PROBLEM DESCRIPTION: Where the word "role" shows up in the entries below, please copy the whole line.

[Modification records]
------------------------
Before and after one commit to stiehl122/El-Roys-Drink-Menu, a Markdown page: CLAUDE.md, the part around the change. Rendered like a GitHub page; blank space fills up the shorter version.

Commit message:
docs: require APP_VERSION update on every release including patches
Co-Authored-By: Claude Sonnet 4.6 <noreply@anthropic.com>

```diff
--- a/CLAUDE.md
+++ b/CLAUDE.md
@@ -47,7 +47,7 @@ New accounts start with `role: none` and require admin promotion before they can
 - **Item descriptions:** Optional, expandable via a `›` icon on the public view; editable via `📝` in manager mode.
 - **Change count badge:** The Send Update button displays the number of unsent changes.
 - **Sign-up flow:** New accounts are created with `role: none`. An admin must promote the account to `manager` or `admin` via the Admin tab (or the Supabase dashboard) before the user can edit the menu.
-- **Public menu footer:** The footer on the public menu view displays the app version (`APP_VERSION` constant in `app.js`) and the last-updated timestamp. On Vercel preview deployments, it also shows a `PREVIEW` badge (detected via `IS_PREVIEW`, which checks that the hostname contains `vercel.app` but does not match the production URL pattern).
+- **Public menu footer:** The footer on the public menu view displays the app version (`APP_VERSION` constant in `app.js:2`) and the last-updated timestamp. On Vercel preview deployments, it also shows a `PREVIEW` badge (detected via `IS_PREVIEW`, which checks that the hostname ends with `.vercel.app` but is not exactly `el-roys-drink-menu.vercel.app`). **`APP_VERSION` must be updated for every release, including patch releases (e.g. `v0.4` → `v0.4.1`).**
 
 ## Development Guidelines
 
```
------------------------
TASK RESULT:
@@ -47,7 +47,7 @@ New accounts start with `role: none` and require admin promotion before they can
 - **Sign-up flow:** New accounts are created with `role: none`. An admin must promote the account to `manager` or `admin` via the Admin tab (or the Supabase dashboard) before the user can edit the menu.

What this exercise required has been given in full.